On the seventh day, she went out to dinner.

If I were a more organised and a more diligent writer, I would have written this this morning, or yesterday or even earlier this evening. I am not that writer. I am pantser not a plotter, as they say in #NaNoWriMo. I don’t map out the plot before I start, I trust my gut and I fly by the seat of my pants.

When I wrote essays as an undergraduate, I found I was still under the spell of my early formative writing experiences. In primary school, there was a kind of writing called ‘process writing’. My memory of this is that children were encouraged to not get it right, but get it written. It was extremely tolerant of ambiguity, which was quite good as it happens for my wobbly spelling.
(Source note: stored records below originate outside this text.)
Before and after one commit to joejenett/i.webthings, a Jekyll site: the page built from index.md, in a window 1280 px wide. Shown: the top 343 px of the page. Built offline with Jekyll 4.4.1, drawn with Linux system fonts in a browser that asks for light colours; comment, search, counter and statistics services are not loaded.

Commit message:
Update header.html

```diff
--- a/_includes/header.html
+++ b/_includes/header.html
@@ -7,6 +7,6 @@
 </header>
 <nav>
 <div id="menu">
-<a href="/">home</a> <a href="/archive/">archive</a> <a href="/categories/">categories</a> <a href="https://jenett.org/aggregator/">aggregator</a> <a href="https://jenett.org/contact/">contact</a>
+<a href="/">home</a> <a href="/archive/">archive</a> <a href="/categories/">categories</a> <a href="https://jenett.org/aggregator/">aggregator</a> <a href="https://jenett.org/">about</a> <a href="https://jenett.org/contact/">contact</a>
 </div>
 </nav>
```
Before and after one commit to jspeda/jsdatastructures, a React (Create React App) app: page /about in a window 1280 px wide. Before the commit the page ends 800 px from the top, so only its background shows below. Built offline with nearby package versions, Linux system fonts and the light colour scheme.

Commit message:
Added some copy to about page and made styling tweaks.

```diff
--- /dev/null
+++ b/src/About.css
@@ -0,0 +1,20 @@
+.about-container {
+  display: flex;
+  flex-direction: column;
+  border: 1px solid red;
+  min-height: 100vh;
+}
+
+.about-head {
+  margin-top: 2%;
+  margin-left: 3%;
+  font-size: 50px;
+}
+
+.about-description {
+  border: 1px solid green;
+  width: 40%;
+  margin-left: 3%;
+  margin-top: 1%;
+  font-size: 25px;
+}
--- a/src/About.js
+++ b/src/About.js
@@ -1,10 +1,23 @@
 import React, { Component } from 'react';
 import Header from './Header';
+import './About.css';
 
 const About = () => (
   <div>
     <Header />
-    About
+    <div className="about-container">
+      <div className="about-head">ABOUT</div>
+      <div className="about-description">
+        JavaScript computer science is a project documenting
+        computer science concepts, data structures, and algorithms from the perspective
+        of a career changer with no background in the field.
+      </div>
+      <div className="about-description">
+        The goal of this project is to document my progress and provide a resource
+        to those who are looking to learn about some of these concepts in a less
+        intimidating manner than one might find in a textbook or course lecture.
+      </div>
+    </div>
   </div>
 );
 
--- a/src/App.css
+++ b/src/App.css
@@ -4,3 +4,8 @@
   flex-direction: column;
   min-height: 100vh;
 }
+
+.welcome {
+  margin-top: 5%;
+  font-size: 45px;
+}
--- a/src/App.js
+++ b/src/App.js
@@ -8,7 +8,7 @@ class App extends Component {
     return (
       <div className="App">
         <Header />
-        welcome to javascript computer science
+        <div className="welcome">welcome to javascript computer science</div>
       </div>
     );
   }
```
Incidentally, my spelling is still wobbly. (Indeed I just spelled incidentally with only one L)

My early essays, I often wrote a few hundred words or even a thousand words, then chucked away the first 500 and started the essay from the middle. The middle then became the beginning and I went on, having discarded the dross I had written to start with.

As it is already really late, I have no time, tonight, to edit. Like NaNoWriMo this post is about word count and getting it written. This post was to be about ‘the dignity of risk’ and about mud. Two topics that were conversations over dinner. The dignity of risk is about being allowed to make mistakes and undertake risk in your engagement with life’s experiences, and the mud is about demonstrating what you are made of; in spite of those who think you will be undone by being made the wade through a few meters of knee deep clay.

Rather than throw out the beginning and start again, molding the clay into a story, I have to stop. It’s late and tomorrow I have to get up and convince myself yet again, that not every day is a fight to the death.

It’s a long road